> WHAT YOU WILL DO:
Print the data once more, exactly as given. Drop the pictures.

> EXERCISE INPUT:
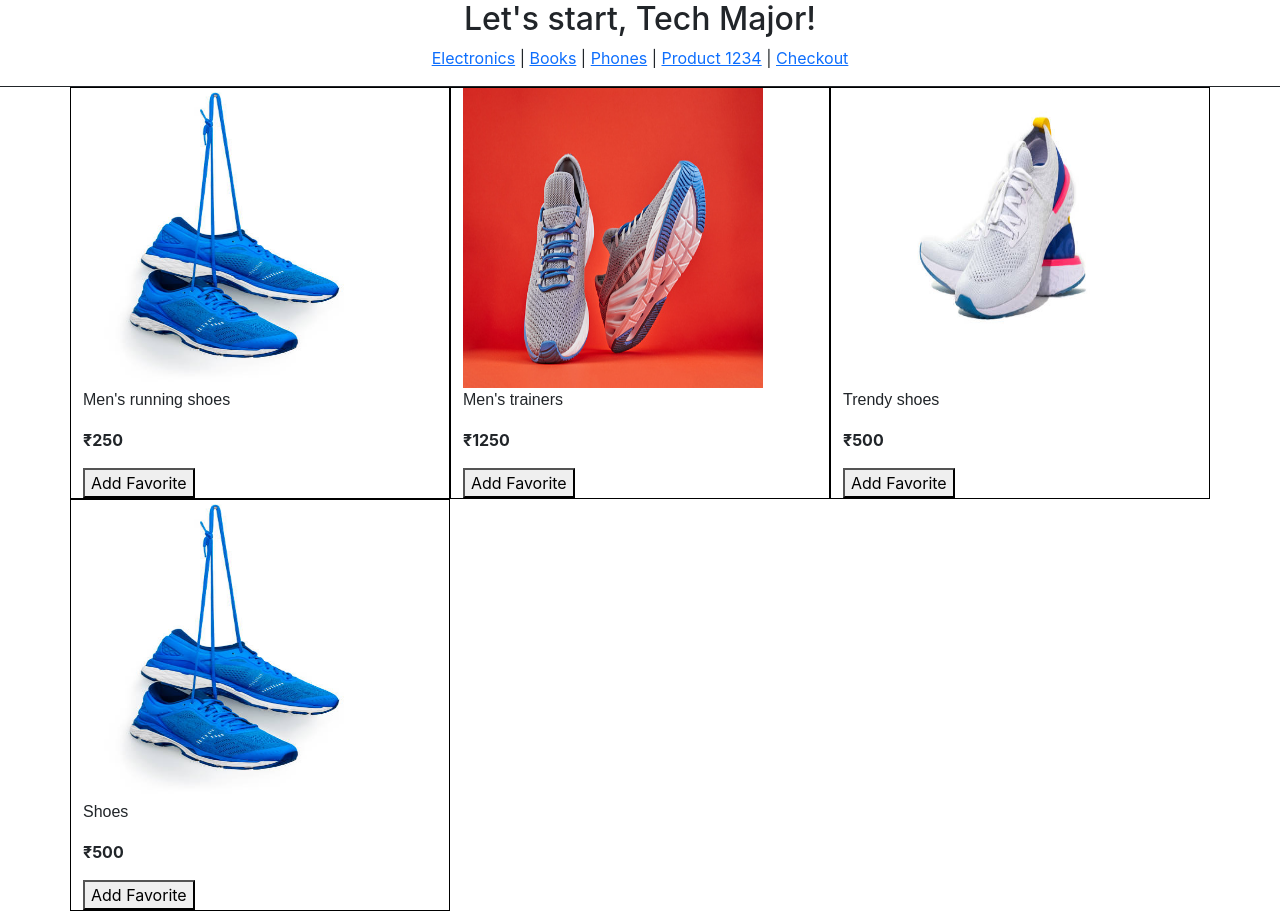
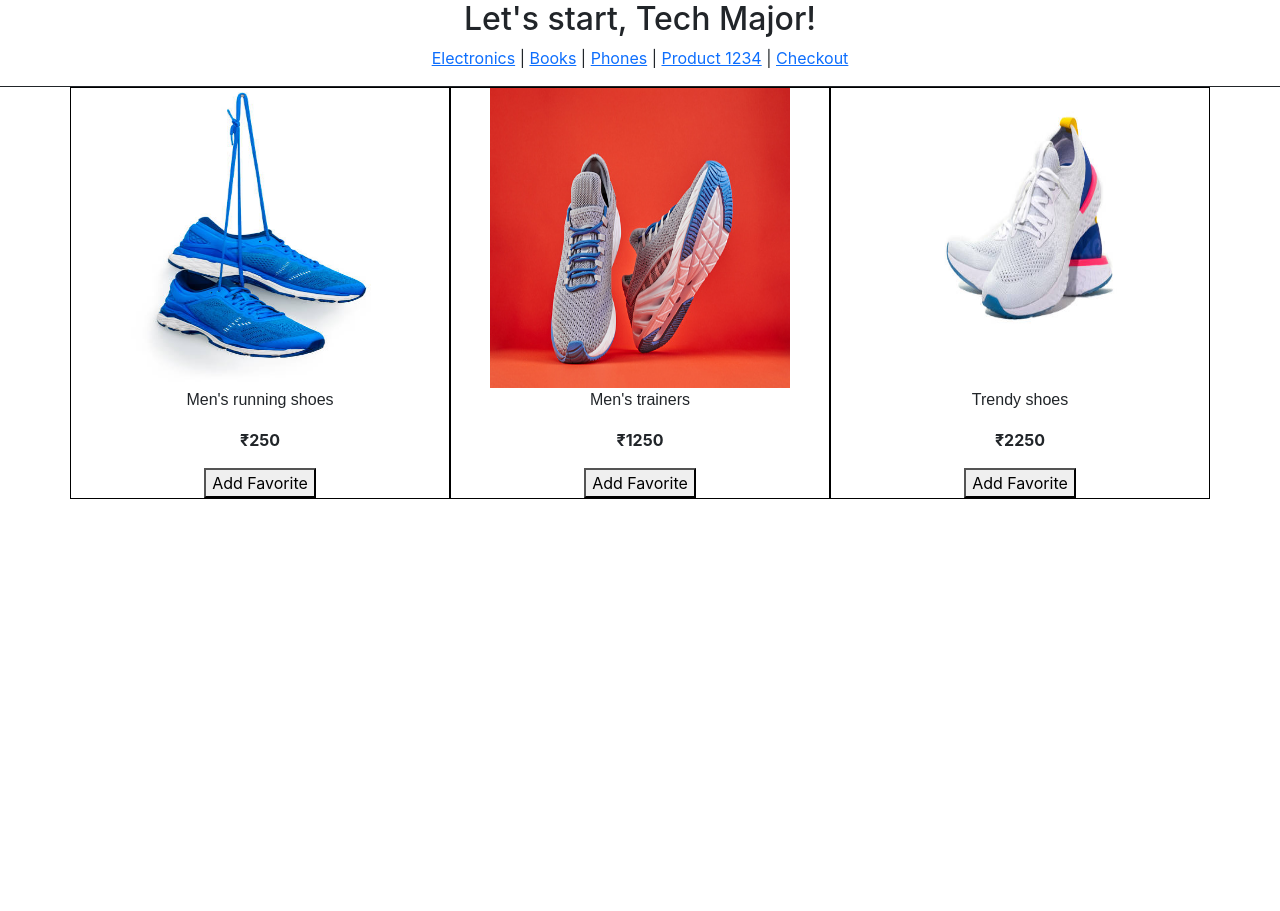
Before and after one commit to sumanthatva/techmajor, a React (Create React App) app: page / in a window 1280 px wide. After the commit the page ends 800 px from the top, so only its background shows below. Built offline with nearby package versions, Linux system fonts and the light colour scheme.

Commit message:
Navigate programmatically.
ProductItem -- function to handle click on product.
state to keep track of navigation.
Navigate when teh state is set.
 ProductList -- pass the productId param as well.

```diff
--- a/src/App.js
+++ b/src/App.js
@@ -10,10 +10,9 @@ import { useState } from 'react';
 import Checkout from './components/pages/checkout';
 
 function App() {
-  const products = [{prodName: "Men's running shoes", prodPrice: "₹250", imagePath: "images/shoes1.jpeg"},
-                    {prodName: "Men's trainers", prodPrice: "₹1250", imagePath: "images/shoes2.jpeg"},
-                    {prodName: "Trendy shoes", imagePath: "images/shoes3.jpeg"},
-                    {}];
+  const products = [{prodName: "Men's running shoes", prodPrice: "₹250", imagePath: "images/shoes1.jpeg", productId: "1"},
+                    {prodName: "Men's trainers", prodPrice: "₹1250", imagePath: "images/shoes2.jpeg", productId: "2"},
+                    {prodName: "Trendy shoes", prodPrice: "₹2250", imagePath: "images/shoes3.jpeg", productId: "3"}];
   const [isUserLoggedIn] = useState(false);
 
   return (
@@ -48,7 +47,7 @@ function App() {
       {/* Conditional routing */}
       <Route
             path="/checkout"
-            element={isUserLoggedIn? <Checkout/> : <Navigate to="/products/abcd"/> } />
+            element={isUserLoggedIn? <Checkout/> : <Navigate to="/products/abcd" replace /> } />
     </Routes>
   </BrowserRouter>
 
--- a/src/components/ProductItem.js
+++ b/src/components/ProductItem.js
@@ -2,6 +2,7 @@ import React from 'react';
 import './ProductItem.css';
 import { FontAwesomeIcon } from '@fortawesome/react-fontawesome'
   import { faThumbsUp } from '@fortawesome/free-solid-svg-icons'
+import { Navigate } from 'react-router-dom';
 
 class ProductItem extends React.Component {
 
@@ -10,7 +11,7 @@ class ProductItem extends React.Component {
     super(props);
     console.log("ProductItem::Constructor called");
 
-    this.state = {isFav: false};
+    this.state = {isFav: false, isNavigate: false};
   }
 
   componentDidMount() {
@@ -21,14 +22,22 @@ class ProductItem extends React.Component {
     console.log("ProductItem::componentDidUpdate called");
   }
 
-  toggleFav = () => {
+  toggleFav = (e) => {
+    // Prevent propagating the event.
+    // The elements encapsulating the button that was clicked will NOT get the click event.
+    e.stopPropagation();
     let isFav = this.state.isFav;
     this.setState({isFav: !isFav});
     console.log("State toggled");
   }
 
+  divClickHandler = () => {
+    console.log("div clicked");
+    this.setState({isNavigate: true});
+  }
+
   render() {
-    console.log("ProductItem::render called");
+    console.log("ProductItem::render called: " + this.props.productId);
 
     // Read the values from props.
     const prodName = this.props.prodName;
@@ -40,7 +49,11 @@ class ProductItem extends React.Component {
     const imageElem = <img src={imagePath} alt='shoe' className='product-item__image' />
 
     return (
-      <div className='product-item col-md-4'>
+      this.state.isNavigate? <Navigate to={"/products/" + this.props.productId}/> :
+
+      <div className='product-item col-md-4'
+            key={this.props.productId}
+            onClick={this.divClickHandler}>
         {imageElem}
         <p className='product-item__name'> {prodName} </p>
         <p className='product-item__price'> {prodPrice} </p>
@@ -57,7 +70,8 @@ class ProductItem extends React.Component {
 ProductItem.defaultProps = {
   prodName: "Shoes",
   prodPrice: "₹500",
-  imagePath: "images/shoes1.jpeg"
+  imagePath: "images/shoes1.jpeg",
+  productId: ""
 }
 
 export default ProductItem;
--- a/src/components/ProductList.js
+++ b/src/components/ProductList.js
@@ -9,7 +9,7 @@ class ProductList extends React.Component {
       <div className='container'>
         <div className='row'>
         {this.props.products.map(prod => (
-          <ProductItem prodName={prod.prodName} prodPrice={prod.prodPrice} imagePath={prod.imagePath}/>
+          <ProductItem prodName={prod.prodName} prodPrice={prod.prodPrice} imagePath={prod.imagePath} productId={prod.productId}/>
         ))}
         </div>
       </div>
--- a/src/components/pages/Home.js
+++ b/src/components/pages/Home.js
@@ -2,7 +2,7 @@ import ProductList from "../ProductList";
 
 export default function Home(props) {
   return (
-    <div>
+    <div style={{"text-align": "center"}}>
       <ProductList products={props.products}/>
     </div>
   )
--- a/src/components/pages/ProductDetail.js
+++ b/src/components/pages/ProductDetail.js
@@ -5,7 +5,7 @@ export default function ProductDetail() {
   const params = useParams();
   console.log(params.productId);
   return (
-    <div>
+    <div className='container'>
       <h2>Product Detail Page</h2>
       <p>{params.productId}</p>
     </div>
```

> COMPLETED TASK:
Before and after one commit to sumanthatva/techmajor, a React (Create React App) app: page / in a window 1280 px wide. After the commit the page ends 800 px from the top, so only its background shows below. Built offline with nearby package versions, Linux system fonts and the light colour scheme.

Commit message:
Navigate programmatically.
ProductItem -- function to handle click on product.
state to keep track of navigation.
Navigate when teh state is set.
 ProductList -- pass the productId param as well.

```diff
--- a/src/App.js
+++ b/src/App.js
@@ -10,10 +10,9 @@ import { useState } from 'react';
 import Checkout from './components/pages/checkout';
 
 function App() {
-  const products = [{prodName: "Men's running shoes", prodPrice: "₹250", imagePath: "images/shoes1.jpeg"},
-                    {prodName: "Men's trainers", prodPrice: "₹1250", imagePath: "images/shoes2.jpeg"},
-                    {prodName: "Trendy shoes", imagePath: "images/shoes3.jpeg"},
-                    {}];
+  const products = [{prodName: "Men's running shoes", prodPrice: "₹250", imagePath: "images/shoes1.jpeg", productId: "1"},
+                    {prodName: "Men's trainers", prodPrice: "₹1250", imagePath: "images/shoes2.jpeg", productId: "2"},
+                    {prodName: "Trendy shoes", prodPrice: "₹2250", imagePath: "images/shoes3.jpeg", productId: "3"}];
   const [isUserLoggedIn] = useState(false);
 
   return (
@@ -48,7 +47,7 @@ function App() {
       {/* Conditional routing */}
       <Route
             path="/checkout"
-            element={isUserLoggedIn? <Checkout/> : <Navigate to="/products/abcd"/> } />
+            element={isUserLoggedIn? <Checkout/> : <Navigate to="/products/abcd" replace /> } />
     </Routes>
   </BrowserRouter>
 
--- a/src/components/ProductItem.js
+++ b/src/components/ProductItem.js
@@ -2,6 +2,7 @@ import React from 'react';
 import './ProductItem.css';
 import { FontAwesomeIcon } from '@fortawesome/react-fontawesome'
   import { faThumbsUp } from '@fortawesome/free-solid-svg-icons'
+import { Navigate } from 'react-router-dom';
 
 class ProductItem extends React.Component {
 
@@ -10,7 +11,7 @@ class ProductItem extends React.Component {
     super(props);
     console.log("ProductItem::Constructor called");
 
-    this.state = {isFav: false};
+    this.state = {isFav: false, isNavigate: false};
   }
 
   componentDidMount() {
@@ -21,14 +22,22 @@ class ProductItem extends React.Component {
     console.log("ProductItem::componentDidUpdate called");
   }
 
-  toggleFav = () => {
+  toggleFav = (e) => {
+    // Prevent propagating the event.
+    // The elements encapsulating the button that was clicked will NOT get the click event.
+    e.stopPropagation();
     let isFav = this.state.isFav;
     this.setState({isFav: !isFav});
     console.log("State toggled");
   }
 
+  divClickHandler = () => {
+    console.log("div clicked");
+    this.setState({isNavigate: true});
+  }
+
   render() {
-    console.log("ProductItem::render called");
+    console.log("ProductItem::render called: " + this.props.productId);
 
     // Read the values from props.
     const prodName = this.props.prodName;
@@ -40,7 +49,11 @@ class ProductItem extends React.Component {
     const imageElem = <img src={imagePath} alt='shoe' className='product-item__image' />
 
     return (
-      <div className='product-item col-md-4'>
+      this.state.isNavigate? <Navigate to={"/products/" + this.props.productId}/> :
+
+      <div className='product-item col-md-4'
+            key={this.props.productId}
+            onClick={this.divClickHandler}>
         {imageElem}
         <p className='product-item__name'> {prodName} </p>
         <p className='product-item__price'> {prodPrice} </p>
@@ -57,7 +70,8 @@ class ProductItem extends React.Component {
 ProductItem.defaultProps = {
   prodName: "Shoes",
   prodPrice: "₹500",
-  imagePath: "images/shoes1.jpeg"
+  imagePath: "images/shoes1.jpeg",
+  productId: ""
 }
 
 export default ProductItem;
--- a/src/components/ProductList.js
+++ b/src/components/ProductList.js
@@ -9,7 +9,7 @@ class ProductList extends React.Component {
       <div className='container'>
         <div className='row'>
         {this.props.products.map(prod => (
-          <ProductItem prodName={prod.prodName} prodPrice={prod.prodPrice} imagePath={prod.imagePath}/>
+          <ProductItem prodName={prod.prodName} prodPrice={prod.prodPrice} imagePath={prod.imagePath} productId={prod.productId}/>
         ))}
         </div>
       </div>
--- a/src/components/pages/Home.js
+++ b/src/components/pages/Home.js
@@ -2,7 +2,7 @@ import ProductList from "../ProductList";
 
 export default function Home(props) {
   return (
-    <div>
+    <div style={{"text-align": "center"}}>
       <ProductList products={props.products}/>
     </div>
   )
--- a/src/components/pages/ProductDetail.js
+++ b/src/components/pages/ProductDetail.js
@@ -5,7 +5,7 @@ export default function ProductDetail() {
   const params = useParams();
   console.log(params.productId);
   return (
-    <div>
+    <div className='container'>
       <h2>Product Detail Page</h2>
       <p>{params.productId}</p>
     </div>
```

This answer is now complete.